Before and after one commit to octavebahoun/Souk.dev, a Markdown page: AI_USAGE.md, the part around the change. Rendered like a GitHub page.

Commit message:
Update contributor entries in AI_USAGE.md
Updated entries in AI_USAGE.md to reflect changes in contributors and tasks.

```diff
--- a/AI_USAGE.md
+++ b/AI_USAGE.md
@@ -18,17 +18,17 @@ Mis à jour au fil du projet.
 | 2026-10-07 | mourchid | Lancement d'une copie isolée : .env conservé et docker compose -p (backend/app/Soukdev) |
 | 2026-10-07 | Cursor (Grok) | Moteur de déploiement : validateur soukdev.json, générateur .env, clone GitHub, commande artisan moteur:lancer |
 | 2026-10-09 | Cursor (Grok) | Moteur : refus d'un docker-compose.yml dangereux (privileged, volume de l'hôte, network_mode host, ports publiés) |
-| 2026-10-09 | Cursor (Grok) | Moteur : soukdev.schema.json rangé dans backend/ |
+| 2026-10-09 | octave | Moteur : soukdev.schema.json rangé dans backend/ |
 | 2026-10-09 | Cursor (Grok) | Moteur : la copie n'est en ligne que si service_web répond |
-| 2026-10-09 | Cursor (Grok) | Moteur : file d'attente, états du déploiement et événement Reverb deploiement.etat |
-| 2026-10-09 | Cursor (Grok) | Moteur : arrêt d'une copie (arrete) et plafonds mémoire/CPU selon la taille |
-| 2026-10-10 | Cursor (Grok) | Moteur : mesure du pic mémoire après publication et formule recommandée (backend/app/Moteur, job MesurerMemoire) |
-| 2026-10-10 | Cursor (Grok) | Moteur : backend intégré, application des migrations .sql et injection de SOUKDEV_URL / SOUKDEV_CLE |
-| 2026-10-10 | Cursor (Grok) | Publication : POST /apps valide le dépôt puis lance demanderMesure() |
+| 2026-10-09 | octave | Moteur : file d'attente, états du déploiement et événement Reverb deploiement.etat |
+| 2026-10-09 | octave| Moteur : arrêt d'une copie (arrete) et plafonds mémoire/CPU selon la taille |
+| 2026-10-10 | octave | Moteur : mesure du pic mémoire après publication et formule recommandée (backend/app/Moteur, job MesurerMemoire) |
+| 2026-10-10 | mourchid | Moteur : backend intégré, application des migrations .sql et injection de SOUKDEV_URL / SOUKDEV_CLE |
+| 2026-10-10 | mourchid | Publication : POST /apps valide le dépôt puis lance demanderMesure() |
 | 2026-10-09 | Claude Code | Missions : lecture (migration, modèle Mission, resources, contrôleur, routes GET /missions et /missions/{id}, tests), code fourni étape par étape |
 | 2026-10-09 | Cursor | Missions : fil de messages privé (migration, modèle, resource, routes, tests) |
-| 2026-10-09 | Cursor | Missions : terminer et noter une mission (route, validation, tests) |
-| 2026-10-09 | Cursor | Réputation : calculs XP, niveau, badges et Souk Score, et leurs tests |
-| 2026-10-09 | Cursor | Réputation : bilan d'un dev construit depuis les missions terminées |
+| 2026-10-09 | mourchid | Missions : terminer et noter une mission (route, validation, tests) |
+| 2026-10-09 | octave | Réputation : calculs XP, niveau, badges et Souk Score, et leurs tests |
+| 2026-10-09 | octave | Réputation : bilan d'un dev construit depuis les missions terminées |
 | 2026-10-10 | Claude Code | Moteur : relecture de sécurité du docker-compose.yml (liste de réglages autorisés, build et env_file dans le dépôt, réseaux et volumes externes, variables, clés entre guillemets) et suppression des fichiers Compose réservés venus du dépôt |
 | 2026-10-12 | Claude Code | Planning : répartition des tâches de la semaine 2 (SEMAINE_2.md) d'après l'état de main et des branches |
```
--------
• Activity
Across the whole listing above, report each line that includes "intégré".

• Answer
-| 2026-10-10 | Cursor (Grok) | Moteur : backend intégré, application des migrations .sql et injection de SOUKDEV_URL / SOUKDEV_CLE |
+| 2026-10-10 | mourchid | Moteur : backend intégré, application des migrations .sql et injection de SOUKDEV_URL / SOUKDEV_CLE |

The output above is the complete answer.